Over the last few years, Google has made some cool products for the internet. We’ve seen some seriously amazing web apps like Google Docs, Google Drive, and Google Play Music. With each new service, Mountain View is moving closer to its obvious goal – creating a complete, end-to-end ecosystem for its users. If it got its way, you would never have to use anything other than Google products.

Enter ChromeOS. This is Google’s answer to the desktop question. For people who still want a PC-like experience, the company offers a set of laptops running a highly customized version of Linux. It’s fast, lightweight, and quite literally runs nothing but Chrome.

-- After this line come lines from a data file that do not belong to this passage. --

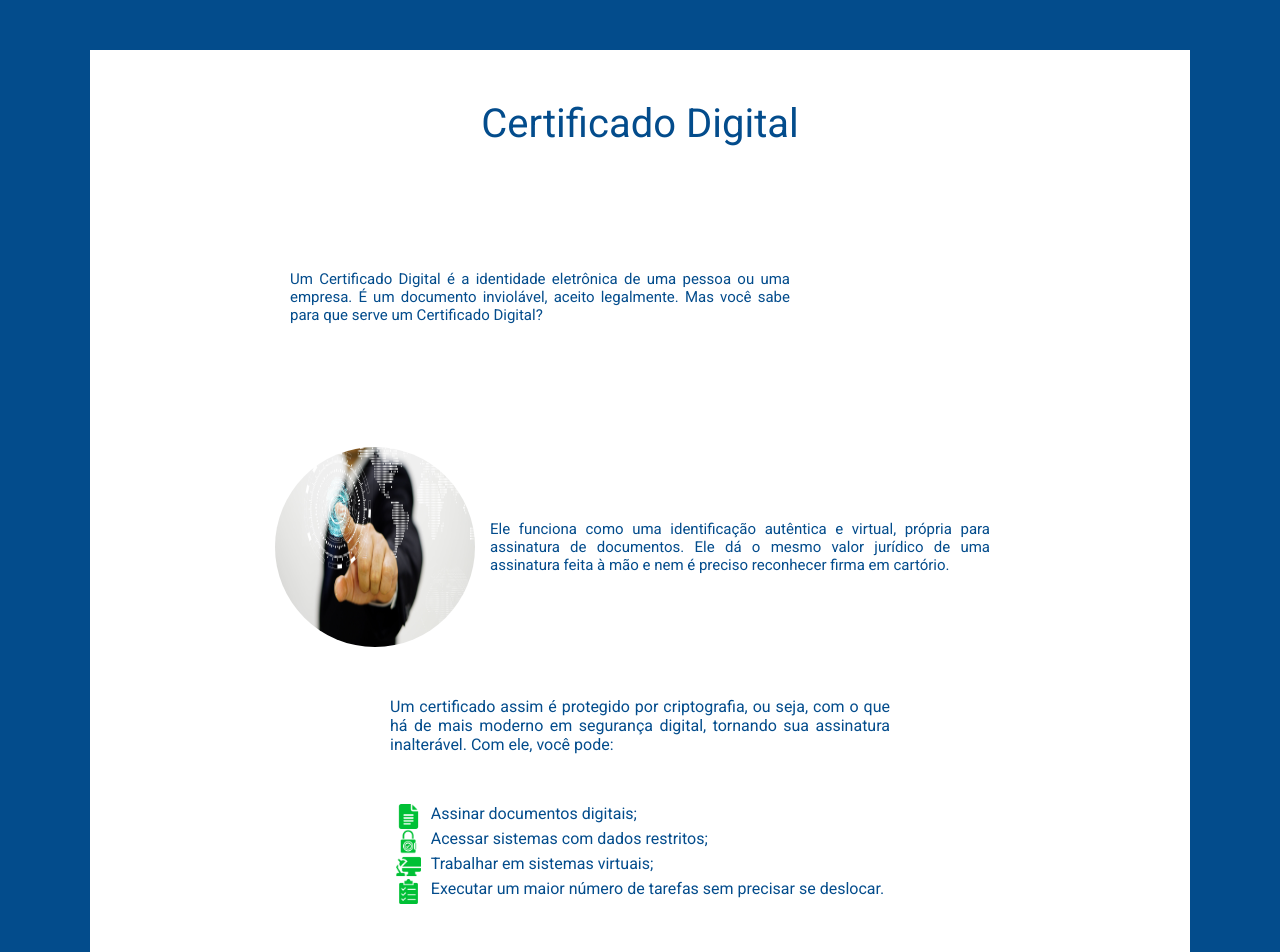
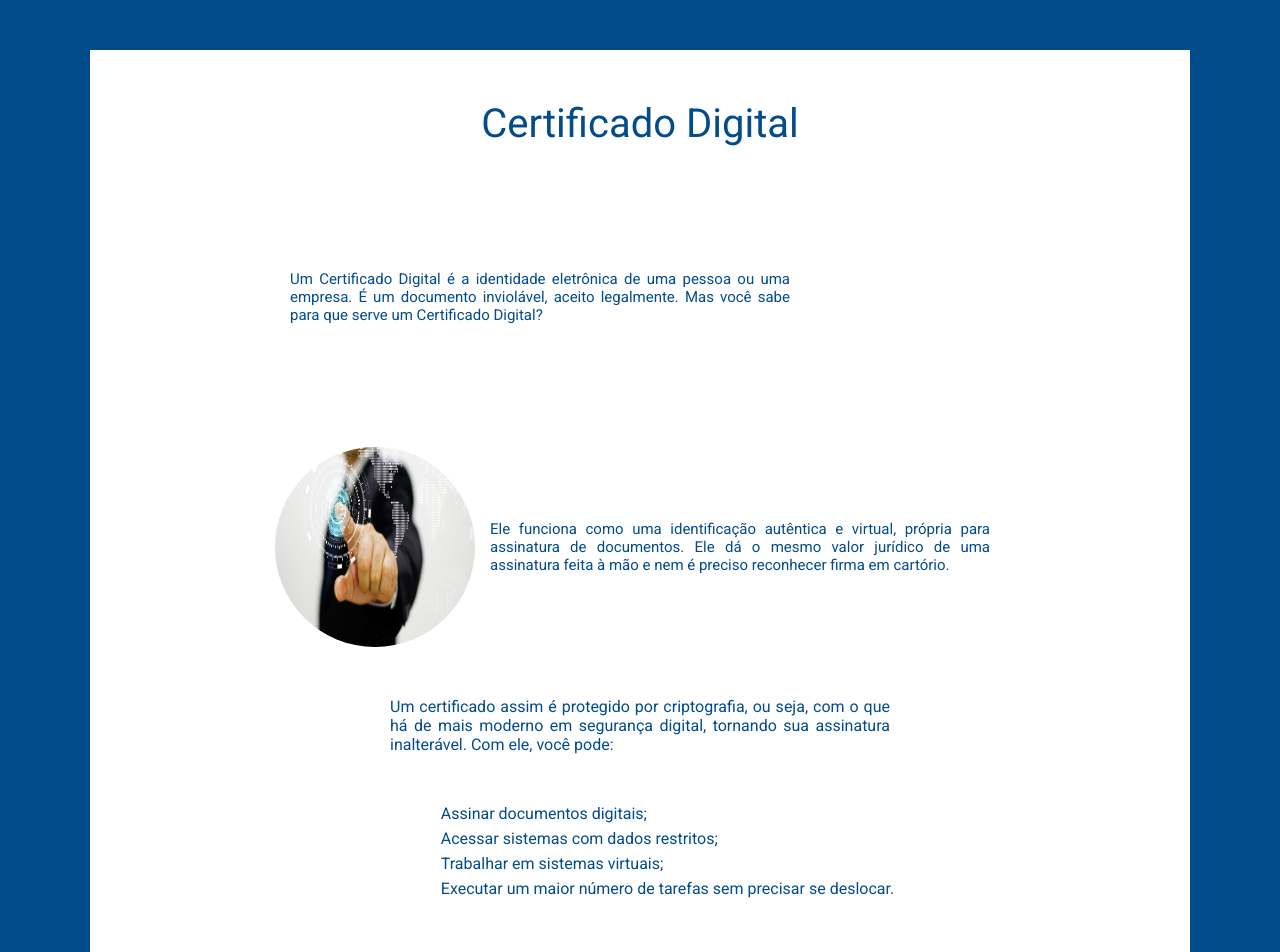
Before and after one commit to marcoshmarcarini/cetificado-digital-cdl, a Next.js app: page / in a window 1280 px wide. Shown: the top 952 px of the page. Built offline with nearby package versions, Linux system fonts and the light colour scheme.

Commit message:
Alteração de CSS
Alterei os ícones da sessão de textos. Utilizei a biblioteca de ícones do Ionic.

```diff
--- a/components/textos.js
+++ b/components/textos.js
@@ -31,19 +31,31 @@ function Textos (){
             </div>
             <div className="paragrafo-lista">
                 <div className="lista">
-                    <Image src="/images/icons/docs.png" width={25} height={25} className="img-icone"/>
+                    {/*
+                        <Image src="/images/icons/docs.png" width={25} height={25} className="img-icone"/>
+                    */}
+                    <ion-icon name="document" id="img-icone"></ion-icon>
                     <p className="txt-icone">Assinar documentos digitais;</p>
                 </div>
                 <div className="lista">
-                    <Image src="/images/icons/seguro.png" width={25} height={25} className="img-icone"/>
+                    {/*
+                        <Image src="/images/icons/seguro.png" width={25} height={25} className="img-icone"/>
+                    */}
+                    <ion-icon name="lock" id="img-icone"></ion-icon>
                     <p className="txt-icone" >Acessar sistemas com dados restritos;</p>
                 </div>
                 <div className="lista">
-                    <Image src="/images/icons/work.png" width={25} height={25} className="img-icone"/>
+                    {/*
+                        <Image src="/images/icons/work.png" width={25} height={25} className="img-icone"/>
+                    */}
+                    <ion-icon name="laptop" id="img-icone"></ion-icon>
                     <p className="txt-icone">Trabalhar em sistemas virtuais;</p>
                 </div>
                 <div className="lista">
-                    <Image src="/images/icons/task.png" width={25} height={25} className="img-icone"/>
+                    {/*
+                        <Image src="/images/icons/task.png" width={25} height={25} className="img-icone"/>
+                    */}
+                    <ion-icon name="checkbox" id="img-icone"></ion-icon>
                     <p className="txt-icone">Executar um maior número de tarefas sem precisar se deslocar.</p>
                 </div>
             </div>
--- a/pages/_app.js
+++ b/pages/_app.js
@@ -25,6 +25,7 @@ export default function MyApp({Component, pageProps}){
           `,
         }}
       />
+      <Script src="https://unpkg.com/ionicons@4.5.10-0/dist/ionicons.js" />
 
     <Component {...pageProps}/>
 
--- a/styles/custom.css
+++ b/styles/custom.css
@@ -289,9 +289,12 @@ body{
     margin-top: 50px;
 }
 
-.img-icone{
+#img-icone{
     margin-left: 10px;
     margin-right: 10px;
+    width: 25px !important;
+    height: 25px !important;
+    color: #04BF45 !important;
 }
 .txt-icone{
     margin-left: 10px;
```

The whole setup is nothing but a browser, a portal for you to get online and use Google’s services.

The concept stands out for its boldness. It intrigued us. We had to try it. The most obvious solution was Oracle’s Virtualbox, a free and open-source virtualization program for Windows, OS X, and Linux. You can run ChromeOS within a virtual window this way, giving you a way to try the Google way of doing things without having to shell out for an entire Chromebook. We took the leap and installed the OS below.

(Note: We have followed the process on a Mac, but it’s identical on Windows. Just download the correct version for your OS and you’ll be good to go)

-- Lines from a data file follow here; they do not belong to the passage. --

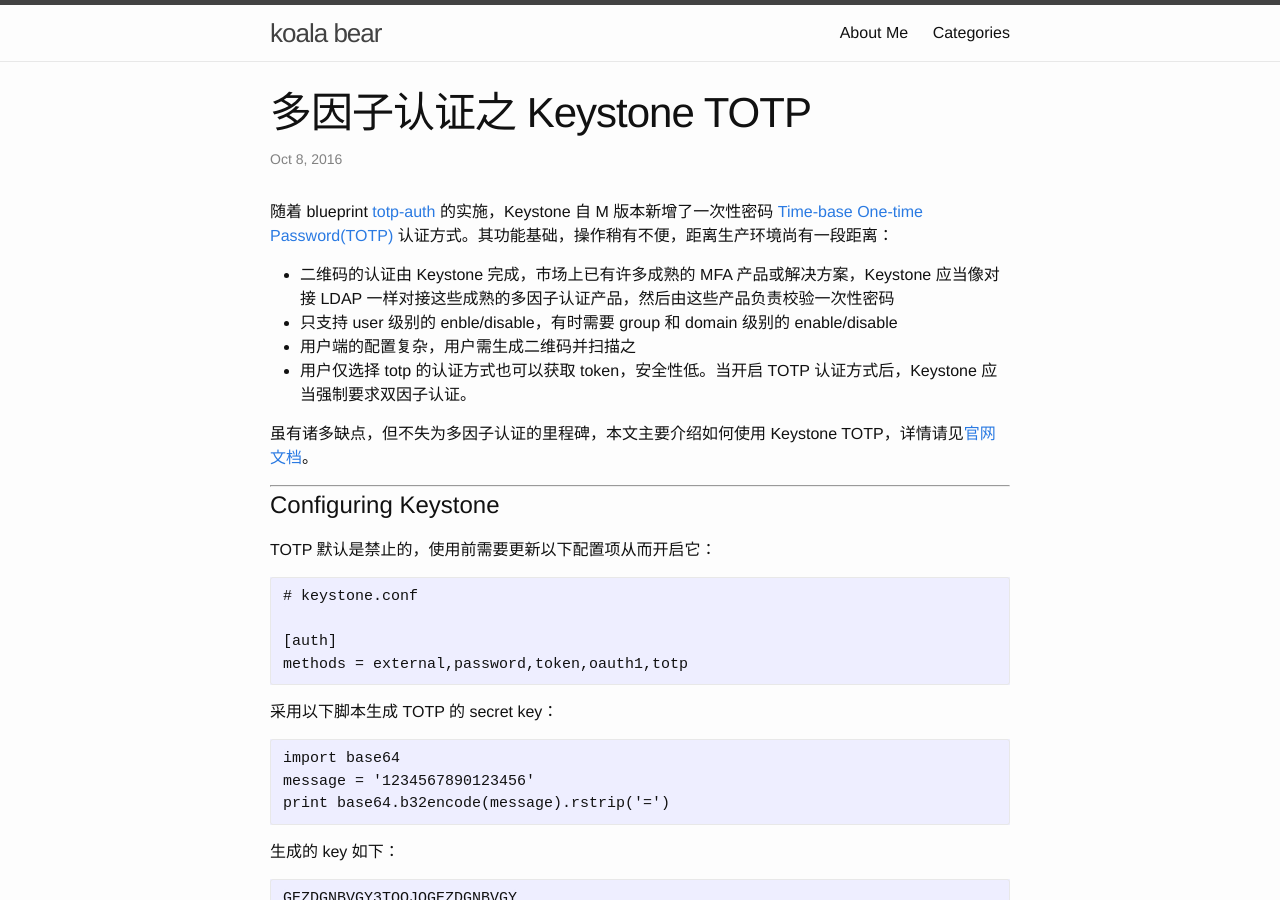
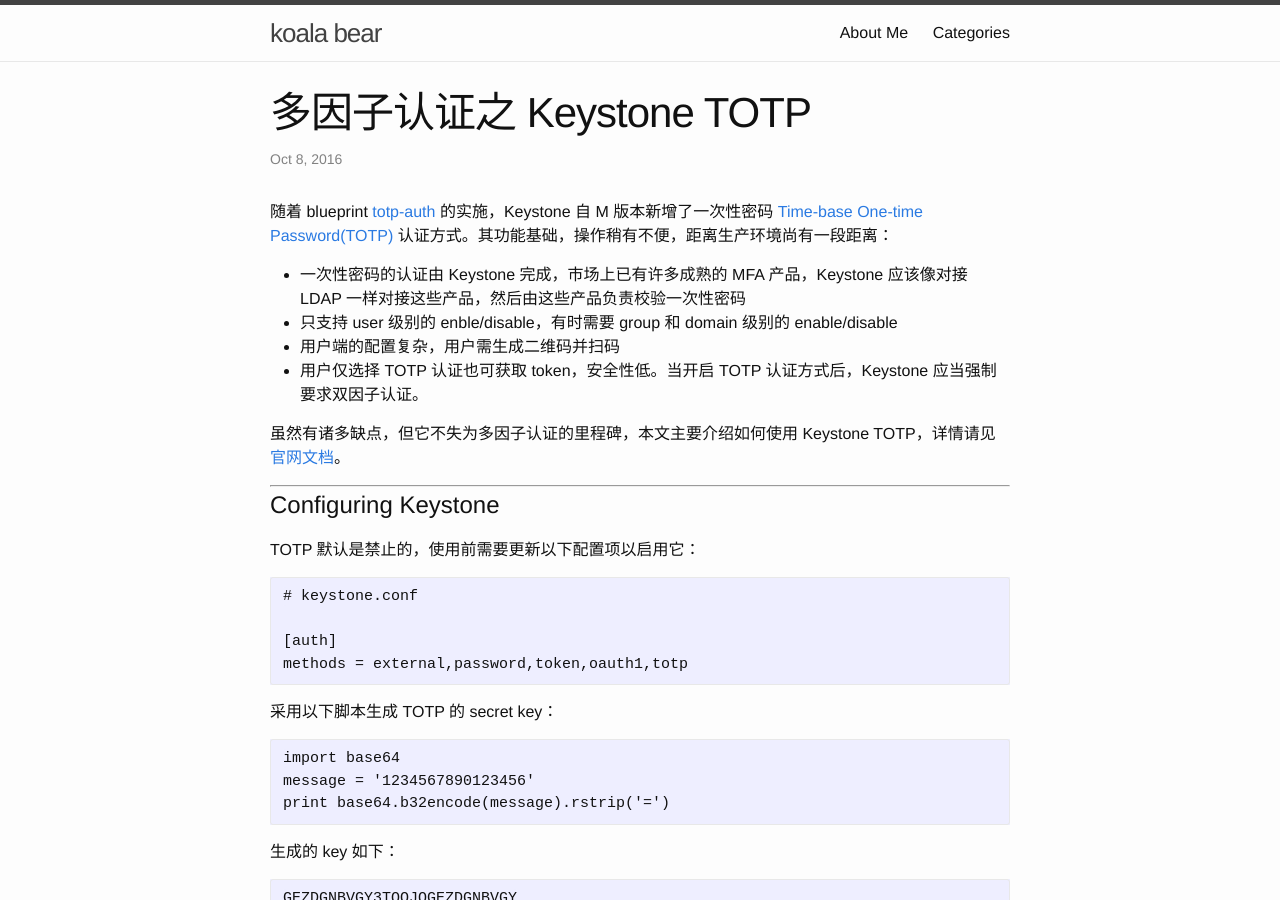
Before and after one commit to DeliangFan/deliangfan.github.io, a Jekyll site: the page built from _posts/2016-10-08-keystone_totp.markdown, in a window 1280 px wide and 900 px high. Built offline with Jekyll 4.4.1, drawn with Linux system fonts in a browser that asks for light colours; comment, search, counter and statistics services are not loaded.

Commit message:
Update totp

```diff
--- a/_posts/2016-09-09-浅谈后端技术面试.markdown
+++ b/_posts/2016-09-09-浅谈后端技术面试.markdown
@@ -53,6 +53,6 @@
 - 不推荐纯粹的数学题、智力题等考察题目
 - 不推荐压力面试，群面等面试方式
 - 不推荐做题、现场写代码(时间成本太高，伪代码除外)，不推荐询问杂而无连贯的问题
-- 能给出博客或 github 的求职者往往具有更强的竞争力
+- 能给出 github 的求职者往往具有更强的竞争力
 
 面试的方式和考察重点因人而异，本人认为这种方式的面试效率较高，既适合现场面试、又适合电话面试，非常注重基础功底，基础功底扎实的工程师编程能力、学习能力和调试能力都比较强悍，因为外部各异的技术归根结底总是有诸多相通之处。
--- a/_posts/2016-10-08-keystone_totp.markdown
+++ b/_posts/2016-10-08-keystone_totp.markdown
@@ -6,18 +6,18 @@
 
 随着 blueprint [totp-auth](https://blueprints.launchpad.net/keystone/+spec/totp-auth) 的实施，Keystone 自 M 版本新增了一次性密码 [Time-base One-time Password(TOTP)](http://wsfdl.com/algorithm/2016/04/14/%E7%90%86%E8%A7%A3TOTP.html) 认证方式。其功能基础，操作稍有不便，距离生产环境尚有一段距离：
 
-- 二维码的认证由 Keystone 完成，市场上已有许多成熟的 MFA 产品或解决方案，Keystone 应当像对接 LDAP 一样对接这些成熟的多因子认证产品，然后由这些产品负责校验一次性密码
+- 一次性密码的认证由 Keystone 完成，市场上已有许多成熟的 MFA 产品，Keystone 应该像对接 LDAP 一样对接这些产品，然后由这些产品负责校验一次性密码
 - 只支持 user 级别的 enble/disable，有时需要 group 和 domain 级别的 enable/disable
-- 用户端的配置复杂，用户需生成二维码并扫描之
-- 用户仅选择 totp 的认证方式也可以获取 token，安全性低。当开启 TOTP 认证方式后，Keystone 应当强制要求双因子认证。
+- 用户端的配置复杂，用户需生成二维码并扫码
+- 用户仅选择 TOTP 认证也可获取 token，安全性低。当开启 TOTP 认证方式后，Keystone 应当强制要求双因子认证。
 
-虽有诸多缺点，但不失为多因子认证的里程碑，本文主要介绍如何使用 Keystone TOTP，详情请见[官网文档](http://docs.openstack.org/developer/keystone/auth-totp.html)。
+虽然有诸多缺点，但它不失为多因子认证的里程碑，本文主要介绍如何使用 Keystone TOTP，详情请见[官网文档](http://docs.openstack.org/developer/keystone/auth-totp.html)。
 
 -------------
 
 # Configuring Keystone
 
-TOTP 默认是禁止的，使用前需要更新以下配置项从而开启它：
+TOTP 默认是禁止的，使用前需要更新以下配置项以启用它：
 
 ~~~
 # keystone.conf
```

Stuff You’ll Need

  • Virtualbox (Download link)
  • ChromiumOS nightly build (VB file)
  • Sufficient RAM and storage to run a virtual machine

Step One: Materials

The first issue with trying to install a virtual copy of ChromeOS is that Google does not actually provide official software for our use. They locked it within the company’s proprietary walls.


Thankfully, we have ChromiumOS, the open-source little brother which you can download free here. Make sure to download the Virtualbox file. Once downloaded, extract it somewhere on your hard drive.

Step Two: Creation

Now we’re going to create the virtual machine. Open Virtualbox and create a new VM. We named ours “ChromeOS” and set the VM type to Linux and Other Linux.


For the hard drive, we’re going to use an existing drive. You’ll have to click the folder icon and navigate to wherever you stored that downloaded hard drive file. It should end in the .vdi extension. For RAM, allocate however much you can afford. We gave it 1 GB.

Once you’ve made the virtual machine, we need to adjust the network settings. This is a Chromebook – if it’s not connected to the internet, it’s useless.

To open the internet connection, go to Settings > Network > Advanced. Change the adapter type to Intel Pro MT Desktop. Click OK and exit the settings.

Step Three: Virtualization

Click the green arrow at the top to start the VM. While it’s loading go up the top menu settings and uncheck the options for Mouse Integration. Our copy in OS X didn’t work with this turned on.


Disabling mouse integration means that clicking inside the VM “captures” the pointer. It won’t leave (and be accessible to the host OS) until you press the host key. By default, this is right Ctrl on Windows and left Cmd on Mac.

Once that’s working, sign in with your Google account and enjoy. That’s it. No setup, no installing, nothing. That’s the ChromeOS experience.

Step Four: Garnish Lightly With Salt and Enjoy

ChromiumOS impressed with its performance. It’s incredibly fast and lightweight. The OS puts everything behind the browser, with nothing else to distract it.

Even within a virtual window and with subpar specs (like 1 GB of RAM), browsing the web was snappy and responsive. We can see how a high-end machine like the Pixel would do well.

Of course, you could always just run Chrome on the host operating system. It’s essentially the same experience, without the messy virtualization. But that’s up to you.